Technically Distracted

by Dr. Thor Bergersen

While watching “Morning Joe” this morning, I was fascinated by a segment called “30 under 30,” featuring the latest issue of Forbes magazine’s list of the thirty most successful people under age thirty. Most were very wealthy, of course, and most made their fortunes in high tech or web based concepts.

For example, Alexis Ohanian, the 29 year old co-founder of Reddit, a sort of public web bulletin board, stumbled upon the idea just after graduating from college. Matt Mullenweg, 28, created WordPress, a widely used blogging platform, at the age of 19 while still in college. Josh Miller, 22, came up with Branch, another way to publish ideas, open them up to discussion, and get feedback from friends. Ruzwana Bashir, 29, has created a vacation daily activity planner website after obtaining significant financial backing.

After getting over my initial shock at how young these people were, I considered that many people with ADHD tell me that their number one distraction is the Internet. No matter where they are, the web is there for them. On their phones, home and work computers, tablets, game systems and for some people their televisions, infinite rabbit holes await. A twinge of interest, a hint of curiosity, a tweak of consciousness is sufficient enticement to dive, or more accurately be sucked, in.

Speaking of being sucked in, I came upon an amusing item on Reddit the other day that epitomized a culture characterized by distraction. The first line read, “How we thought the zombie apocalypse would look,” beneath which was an image of stereotypical zombies, arms stretched out, decayed flesh, dead eyed and mindless. The next line said, “How the zombie apocalypse actually looks.” Scrolling down, there was a photo of several people in their 20’s, casually dressed, leaning up against a brick wall, staring down at their phones. I often find myself in a similar situation while waiting for my sandwich at Panera.

Of course, the web is useful for a lot of things. My teenage sons roll their eyes and sigh when I tell them I started accessing a rudimentary version of the Internet in medical school, obtaining my first cell phone around the same time. I lived 23 years without the web and wireless communication! How did I do it? I suppose I just didn’t know about a lot of stuff, and ignorance is bliss.

With such easy access to information, communication and feedback, there are no longer any barriers to entering the self-publication blogosphere. Anyone can publish any idea at any time in several places at once. Like synapses in the brain, there are seemingly infinite connections for posting, storing and retrieving information.
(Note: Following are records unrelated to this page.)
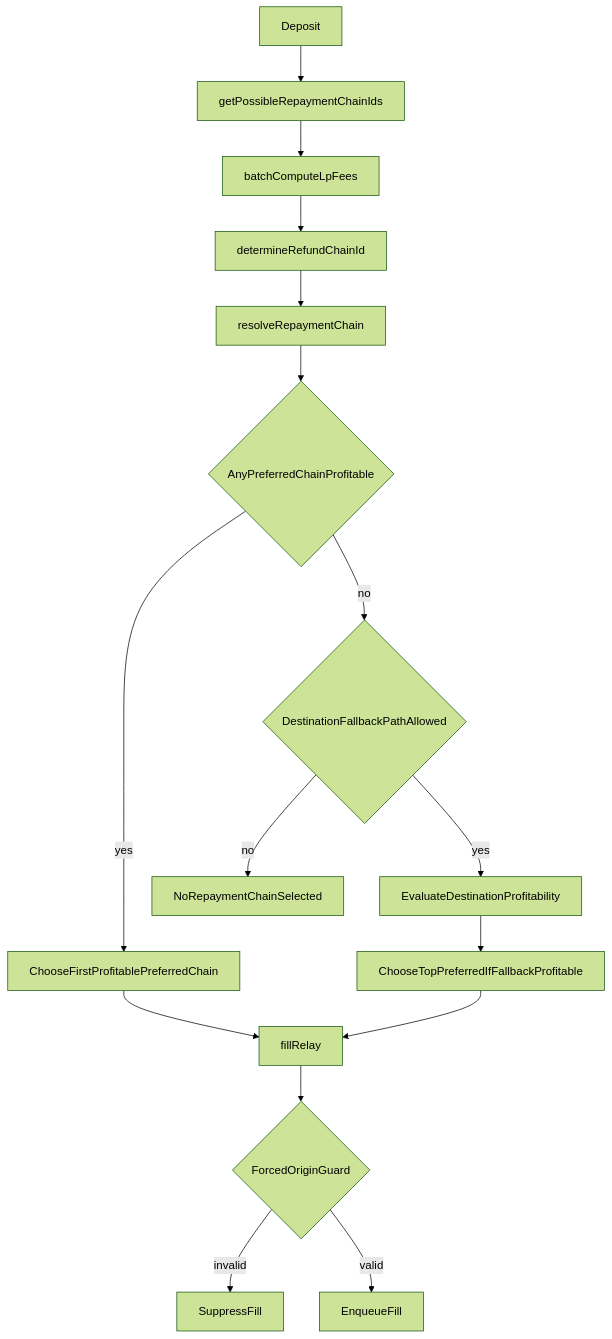
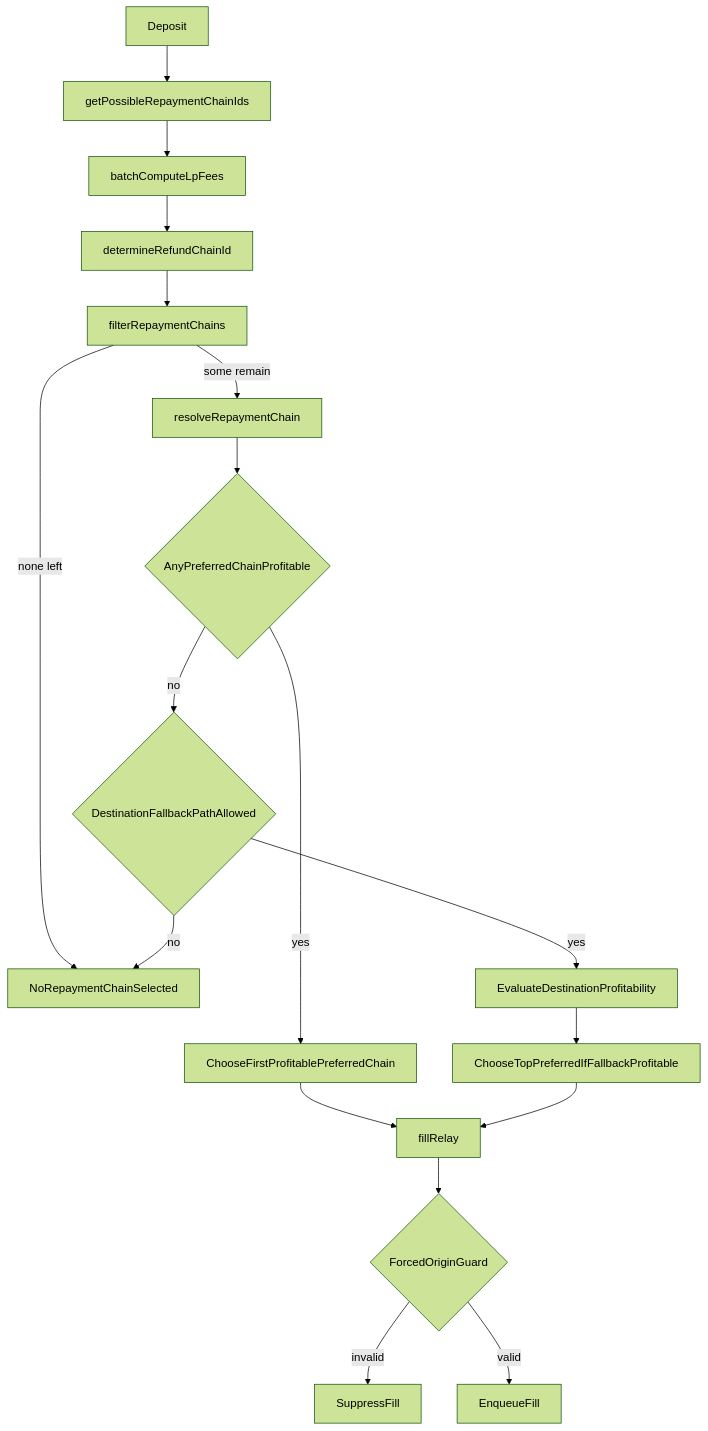
Before and after one commit to across-protocol/relayer: the diagram in docs/repayment-selection.md, drawn with Mermaid (forest theme). The commit also changed other lines of this file and 4 other files, not shown here.

First line of the commit message:
fix(relayer): evaluate HubPool liquid reserves per repayment chain (#3655)

````diff
--- a/docs/repayment-selection.md
+++ b/docs/repayment-selection.md
@@ -34,18 +34,20 @@
 ```mermaid
 flowchart TD
     deposit[Deposit] --> possible[getPossibleRepaymentChainIds]
     possible --> precompute[batchComputeLpFees]
     precompute --> eligible[determineRefundChainId]
-    eligible --> resolve[resolveRepaymentChain]
+    eligible --> fundable[filterRepaymentChains]
+    fundable -->|none left| none[NoRepaymentChainSelected]
+    fundable -->|some remain| resolve[resolveRepaymentChain]
     resolve --> prof{AnyPreferredChainProfitable}
     prof -->|yes| firstProfitable[ChooseFirstProfitablePreferredChain]
     prof -->|no| fallback{DestinationFallbackPathAllowed}
     fallback -->|yes| fallbackProfit[EvaluateDestinationProfitability]
     fallback -->|no| none[NoRepaymentChainSelected]
     fallbackProfit --> chooseTop[ChooseTopPreferredIfFallbackProfitable]
     firstProfitable --> fill[fillRelay]
     chooseTop --> fill
     fill --> enforce{ForcedOriginGuard}
     enforce -->|invalid| suppress[SuppressFill]
     enforce -->|valid| enqueue[EnqueueFill]
 ```
````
The ways in which these connections are filtered, manipulated and packaged are evolving daily, with every method of interaction a potential patent and subsequent goldmine.

ADHD results not only in the potential for distraction on the web, it also includes the ability to hyper-focus. When bits of information coalesce in the psyche and pique our interest, the possibility of digging deep, magnifying the dots while connecting them to the big picture, then pulling something everyone doesn’t yet know they absolutely need out of the thick soup of web matter becomes real. Panning for information manipulation gold requires hyper-focus.

The key to successfully using the superpower of hyper-focus is the simultaneous cultivation of the bird’s eye view, the big picture, how it all fits together. Stepping back, taking a deep breath, and seeing the forest for the trees is the hard part. Those of you with this rare skill can create something out of nothing, make the useless useful, make lives easier and give the world something it doesn’t know it needs – yet. I lived without the web for 23 years, but I can’t imagine a world without it.